“This is spy stuff. Someone would need physical access to your keyboard to place a JitterBug device, but it could be quite easy to hide such a bug in plain sight among cables or even replace a keyboard with a bugged version,” said Mr. Shah, a graduate student in the department of computer and information science. “Although we do not have evidence that anyone has actually been using JitterBugs, our message is that if we were able to build one, so could other, less scrupulous people.”

JitterBug devices only need to be installed. The device itself sends the collected information through any interactive software application where there is a correlation between keyboard activity and network activity, such as instant messaging, SSH or remote desktop applications. The bug leaks the stolen data through short, virtually unnoticeable delays added every time the user presses a key.

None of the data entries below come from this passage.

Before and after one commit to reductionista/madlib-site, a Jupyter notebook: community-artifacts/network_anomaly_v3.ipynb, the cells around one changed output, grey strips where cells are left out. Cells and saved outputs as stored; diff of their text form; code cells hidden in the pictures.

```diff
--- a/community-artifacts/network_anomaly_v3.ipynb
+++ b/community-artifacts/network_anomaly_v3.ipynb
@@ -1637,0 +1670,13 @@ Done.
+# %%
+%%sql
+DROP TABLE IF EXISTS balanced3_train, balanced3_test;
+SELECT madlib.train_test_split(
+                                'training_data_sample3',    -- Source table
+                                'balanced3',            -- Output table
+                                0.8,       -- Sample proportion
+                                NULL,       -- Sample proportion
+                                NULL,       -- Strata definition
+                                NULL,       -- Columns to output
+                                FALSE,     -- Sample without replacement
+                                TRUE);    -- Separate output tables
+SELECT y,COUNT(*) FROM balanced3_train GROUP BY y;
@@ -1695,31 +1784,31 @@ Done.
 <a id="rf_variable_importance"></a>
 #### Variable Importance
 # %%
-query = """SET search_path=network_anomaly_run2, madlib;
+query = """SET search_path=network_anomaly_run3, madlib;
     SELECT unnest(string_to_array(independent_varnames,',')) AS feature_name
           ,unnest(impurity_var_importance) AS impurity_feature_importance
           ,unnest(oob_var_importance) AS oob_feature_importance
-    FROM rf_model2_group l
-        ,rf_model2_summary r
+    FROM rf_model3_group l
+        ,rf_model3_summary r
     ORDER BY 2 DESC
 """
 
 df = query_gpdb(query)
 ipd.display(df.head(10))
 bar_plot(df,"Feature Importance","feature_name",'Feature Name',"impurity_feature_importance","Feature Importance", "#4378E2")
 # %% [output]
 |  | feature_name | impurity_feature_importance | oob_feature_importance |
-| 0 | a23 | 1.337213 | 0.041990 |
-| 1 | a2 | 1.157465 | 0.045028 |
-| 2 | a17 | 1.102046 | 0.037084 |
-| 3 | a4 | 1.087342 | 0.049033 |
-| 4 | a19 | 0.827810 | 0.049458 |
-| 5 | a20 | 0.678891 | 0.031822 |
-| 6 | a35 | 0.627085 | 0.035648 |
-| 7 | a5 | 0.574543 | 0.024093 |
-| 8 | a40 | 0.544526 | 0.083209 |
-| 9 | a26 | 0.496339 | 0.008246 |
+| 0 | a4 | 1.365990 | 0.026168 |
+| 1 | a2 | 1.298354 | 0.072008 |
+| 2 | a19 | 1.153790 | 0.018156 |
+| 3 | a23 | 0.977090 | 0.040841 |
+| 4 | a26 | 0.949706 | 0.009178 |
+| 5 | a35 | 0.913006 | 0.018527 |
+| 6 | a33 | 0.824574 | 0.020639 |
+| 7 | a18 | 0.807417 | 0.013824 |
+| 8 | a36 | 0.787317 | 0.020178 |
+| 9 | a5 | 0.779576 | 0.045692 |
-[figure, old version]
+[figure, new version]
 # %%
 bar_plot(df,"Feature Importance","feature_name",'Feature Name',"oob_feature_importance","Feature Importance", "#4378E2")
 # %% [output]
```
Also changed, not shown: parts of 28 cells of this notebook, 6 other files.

Anytime the user surfs the web, sends an e-mail or instant messages someone, an implanted JitterBug could be timed to open a covert jitter channel to send stolen data. According to Mr. Shah, a JitterBug could not log and transmit every touch of the key due to limited storage space on the device, but it could be primed to record a keystroke with a particular trigger.

According to Mr. Shah, the channel through which the JitterBug transmits data is also the point where it could be most easily detected and countered.

“We normally do not think of our keyboard and input devices as being something that needs to be secured; however, our research shows that if people really wanted to secure a system, they would also need to make sure that these devices can be trusted,” Mr. Shah said. “Unless they are particularly paranoid, however, the average person does not need to worry about spies breaking into their homes and installing JitterBugs.”

Almanac - December 19, 2006, Volume 53, No. 16